Task statement> I need every line that includes the word "conveners" copied from the material.

Records for this exercise>
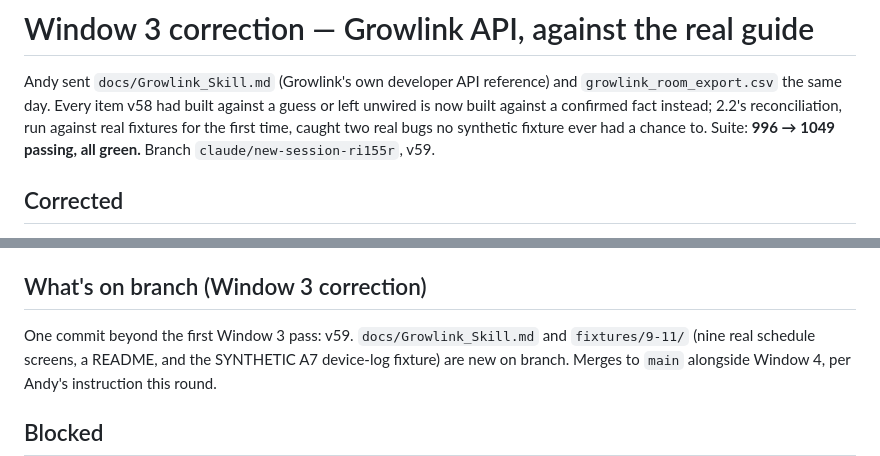
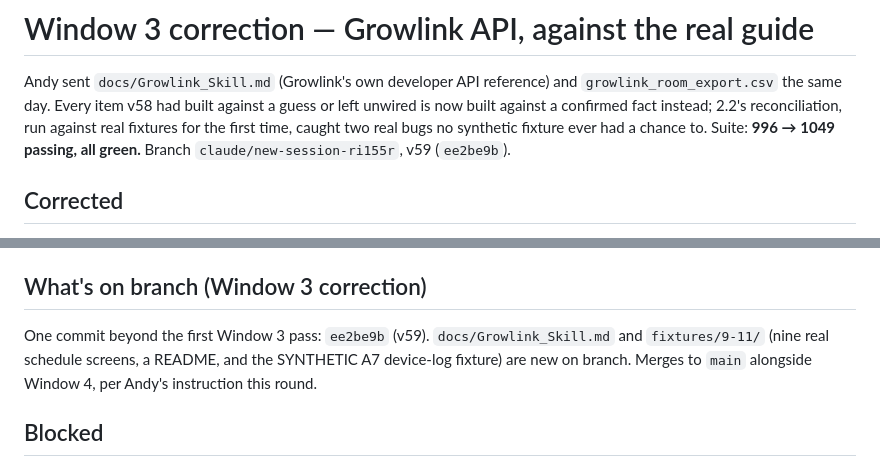
Before and after one commit to andygirard-ai/stab, a Markdown page: WINDOW_REPORT.md, 2 parts joined by grey strips. Drawn GitHub-style.

Commit message:
Backfill v59 commit hash into WINDOW_REPORT.md
Co-Authored-By: Claude Sonnet 5 <noreply@anthropic.com>
Claude-Session: https://claude.ai/code/session_01ViB48t77Ge9mAoKQVPgizP

```diff
--- a/WINDOW_REPORT.md
+++ b/WINDOW_REPORT.md
@@ -205,7 +205,7 @@ had built against a guess or left unwired is now built against a
 confirmed fact instead; 2.2's reconciliation, run against real fixtures
 for the first time, caught two real bugs no synthetic fixture ever had
 a chance to. Suite: **996 → 1049 passing, all green.** Branch
-`claude/new-session-ri155r`, v59.
+`claude/new-session-ri155r`, v59 (`ee2be9b`).
 
 ## Corrected
 
@@ -301,7 +301,7 @@ flagged gap in `QUESTIONS.md` instead of a silent one.
 
 ## What's on branch (Window 3 correction)
 
-One commit beyond the first Window 3 pass: v59. `docs/Growlink_Skill.md`
+One commit beyond the first Window 3 pass: `ee2be9b` (v59). `docs/Growlink_Skill.md`
 and `fixtures/9-11/` (nine real schedule screens, a README, and the
 SYNTHETIC A7 device-log fixture) are new on branch. Merges to `main`
 alongside Window 4, per Andy's instruction this round.
```
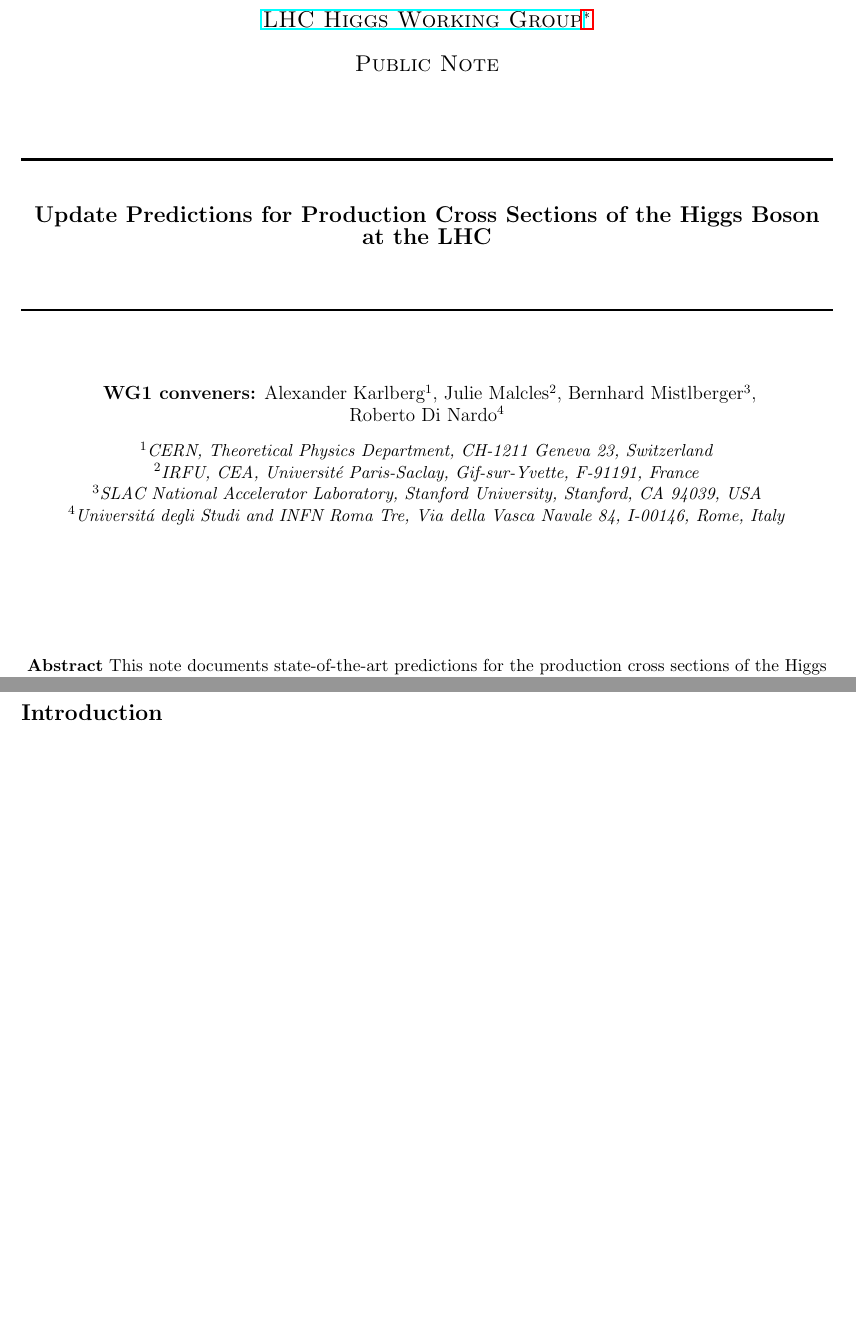
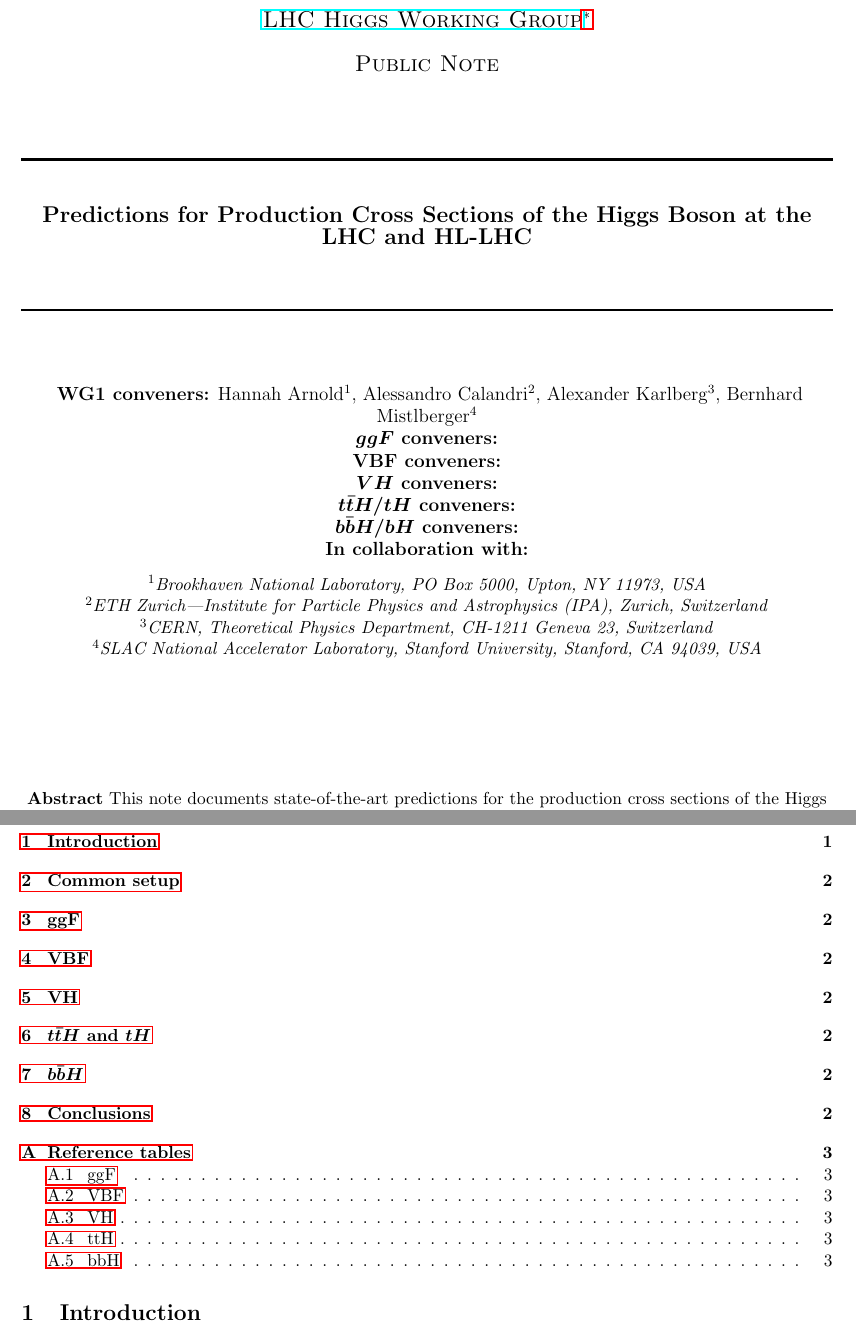
Before and after one commit to bmistlbe/InclusiveHXSUpdate, a LaTeX document (InclusiveXSUpdate.tex): two parts of pages 1 and 2 of 3 before the commit and two parts of pages 1 and 2 of 4 after it, joined at a grey line, cut so that both start at the same text, the shorter picture padded with empty space. Compiled offline with pdfLaTeX.

Commit message:
Re-structured the draft somewhat

```diff
--- a/InclusiveXSUpdate.tex
+++ b/InclusiveXSUpdate.tex
@@ -5,7 +5,7 @@
 % 2021.01.15: adapted to name change LHCH$\sigma$WG -> LHCHWG (by R. Harlander)
 % 2015.04.29: 1st version, R.T.
 % ==============================================
-\documentclass[11pt]{report}
+\documentclass[11pt]{article}
 \setlength{\textwidth}{18cm}
 \setlength{\textheight}{25cm}
 \setlength{\hoffset}{-2.5cm}
@@ -48,33 +48,31 @@
 
 	% Title
 	\HRule \\[0.9cm]
-	\textbf{\Large Update Predictions for Production Cross Sections of the Higgs Boson at the LHC} \\[1.0cm]
+	\textbf{\Large Predictions for Production Cross Sections of the Higgs Boson at the LHC and HL-LHC} \\[1.0cm]
 	\HRule \\[1.5cm]
 
 	% Author
 	\textrm{
-    {\large {\bf WG1 conveners:} Alexander Karlberg$^{1}$,
-     Julie Malcles$^{2}$,
-     Bernhard Mistlberger$^{3}$,
-     Roberto~Di~Nardo$^{4}$
-%     {\bf $\boldsymbol{ggF}$ conveners:}  Syed Haider Abidi$^{5}$, Robin Hayes$^{6}$, Alexander Huss$^1$, Stephen Jones$^{7}$,\\
-%     {\bf VBF conveners:} Gaetano Barone$^{8}$, Jiayi Chen$^{9}$, Stephane~Cooperstein$^{10}$, Silvia Ferrario Ravasio$^{1}$, Mathieu Pellen$^{11}$ \\
-%     {\bf $\boldsymbol{VH}$ conveners:} Hannah Arnold$^{6}$, Alessandro Calandri$^{12}$, Suman Chatterjee$^{13}$, Giancarlo~Ferrera$^{14}$, Ciaran Williams$^{15}$\\
-%     {\bf $\boldsymbol{t\bar{t}H/tH}$ conveners:} Malgorzata Worek$^{16}$, Marco Zaro$^{14}$\\
-%     {\bf $\boldsymbol{b\bar{b}H/bH}$ conveners:} Chayanit Asawatangtrakuldee$^{17}$, Tim Barklow$^{3}$, Michael Spira$^{18}$, Marius~Wiesemann$^{19}$
+    {\large {\bf WG1 conveners:} Hannah Arnold$^{1}$, Alessandro Calandri$^{2}$, Alexander Karlberg$^{3}$, Bernhard Mistlberger$^{4}$\\
+     {\bf $\boldsymbol{ggF}$ conveners:}  \\
+     {\bf VBF conveners:} \\
+     {\bf $\boldsymbol{VH}$ conveners:} \\
+     {\bf $\boldsymbol{t\bar{t}H/tH}$ conveners:} \\
+     {\bf $\boldsymbol{b\bar{b}H/bH}$ conveners:} \\
+     {\bf In collaboration with:}
     }} \\[0.3cm]
-    \textit{$^{1}$CERN, Theoretical Physics Department, CH-1211 Geneva 23, Switzerland } \\
-    \textit{$^{2}$IRFU, CEA, Universit\'e Paris-Saclay, Gif-sur-Yvette, F-91191, France} \\
-    \textit{$^{3}$SLAC National Accelerator Laboratory, Stanford University, Stanford, CA 94039, USA } \\
-    \textit{$^{4}$Universit\'{a} degli Studi and INFN Roma Tre, Via della Vasca Navale 84, I-00146, Rome, Italy}\\
-%    \textit{$^{5}$Brookhaven National Laboratory, PO Box 5000, Upton, NY 11973, USA}\\
+    \textit{$^{1}$Brookhaven National Laboratory, PO Box 5000, Upton, NY 11973, USA}\\
+    \textit{$^{2}$ETH Zurich—Institute for Particle Physics and Astrophysics (IPA), Zurich, Switzerland}\\
+    \textit{$^{3}$CERN, Theoretical Physics Department, CH-1211 Geneva 23, Switzerland } \\
+    \textit{$^{4}$SLAC National Accelerator Laboratory, Stanford University, Stanford, CA 94039, USA } \\
+%    \textit{$^{20}$Universit\'{a} degli Studi and INFN Roma Tre, Via della Vasca Navale 84, I-00146, Rome, Italy}\\
+%    \textit{$^{21}$IRFU, CEA, Universit\'e Paris-Saclay, Gif-sur-Yvette, F-91191, France} \\
 %    \textit{$^{6}$Nikhef, Science Park 105, 1098 XG Amsterdam, The Netherlands }\\
 %    \textit{$^{7}$Institute for Particle Physics Phenomenology, Durham University, Durham DH1 3LE, UK}\\
 %    \textit{$^{8}$Brown University, Providence, RI 02912, USA} \\
 %    \textit{$^{9}$Department of Physics, Simon Fraser University, Burnaby, BC V5H0G9, Canada}\\
 %    \textit{$^{10}$University of California San Diego, 500 Gilman Dr, La Jolla, CA 92093, USA}\\
 %    \textit{$^{11}$Physikalisches Institut, Albert-Ludwigs-Universit\"at Freiburg, D-79104 Freiburg, Germany} \\
-%    \textit{$^{12}$ETH Zurich—Institute for Particle Physics and Astrophysics (IPA), Zurich, Switzerland}\\
 %    \textit{$^{13}$Institute of High Energy Physics (HEPHY), Austrian Academy of Sciences (\"{O}AW), Nikolsdorfer Gasse 18, 1050 Vienna, Austria}\\
 %    \textit{$^{14}$Universit\'{a} degli Studi di Milano $\&$ INFN, Sezione di Milano, Via Celoria 16, 20133 Milano, Italy}\\
 %    \textit{$^{15}$Department of Physics, University at Buffalo, The State University of New York, Buffalo, 14260, USA}\\
@@ -107,5 +105,3 @@
  Specifically, Standard Model predictions for the LHC with centre-of-mass. energy of 7, 8, 13, 13.6 and 14 TeV are presented.
 \end{center}
 %
-
-\newpage
@@ -112,7 +111,7 @@
 % - Reset command
 
 %%%%%%%%%%%%%%%%%%%%%%%%%%%%%%%%%%%%%%%%%  Intro
-\section*{Introduction}
+\section{Introduction}
 \input{Chapters/Introduction.tex}
 
 %%%%%%%%%%%%%%%%%%%%%%%%%%%%%%%%%%%%%%%%% ggF
```
Also changed, not shown: Chapters/Appendix_tables.tex (added, +10 -0 lines), Chapters/setup.tex (added), Chapters/tables_bbh.tex (added), Chapters/tables_ggf.tex (added), Chapters/tables_tth.tex (added), Chapters/tables_vbf.tex (added), Chapters/tables_vh.tex (added), InclusiveXSUpdate.pdf, InclusiveXSUpdate.tex (25 more changed lines).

Solution for this problem>
-    {\large {\bf WG1 conveners:} Alexander Karlberg$^{1}$,
-%     {\bf $\boldsymbol{ggF}$ conveners:}  Syed Haider Abidi$^{5}$, Robin Hayes$^{6}$, Alexander Huss$^1$, Stephen Jones$^{7}$,\\
-%     {\bf VBF conveners:} Gaetano Barone$^{8}$, Jiayi Chen$^{9}$, Stephane~Cooperstein$^{10}$, Silvia Ferrario Ravasio$^{1}$, Mathieu Pellen$^{11}$ \\
-%     {\bf $\boldsymbol{VH}$ conveners:} Hannah Arnold$^{6}$, Alessandro Calandri$^{12}$, Suman Chatterjee$^{13}$, Giancarlo~Ferrera$^{14}$, Ciaran Williams$^{15}$\\
-%     {\bf $\boldsymbol{t\bar{t}H/tH}$ conveners:} Malgorzata Worek$^{16}$, Marco Zaro$^{14}$\\
-%     {\bf $\boldsymbol{b\bar{b}H/bH}$ conveners:} Chayanit Asawatangtrakuldee$^{17}$, Tim Barklow$^{3}$, Michael Spira$^{18}$, Marius~Wiesemann$^{19}$
+    {\large {\bf WG1 conveners:} Hannah Arnold$^{1}$, Alessandro Calandri$^{2}$, Alexander Karlberg$^{3}$, Bernhard Mistlberger$^{4}$\\
+     {\bf $\boldsymbol{ggF}$ conveners:}  \\
+     {\bf VBF conveners:} \\
+     {\bf $\boldsymbol{VH}$ conveners:} \\
+     {\bf $\boldsymbol{t\bar{t}H/tH}$ conveners:} \\
+     {\bf $\boldsymbol{b\bar{b}H/bH}$ conveners:} \\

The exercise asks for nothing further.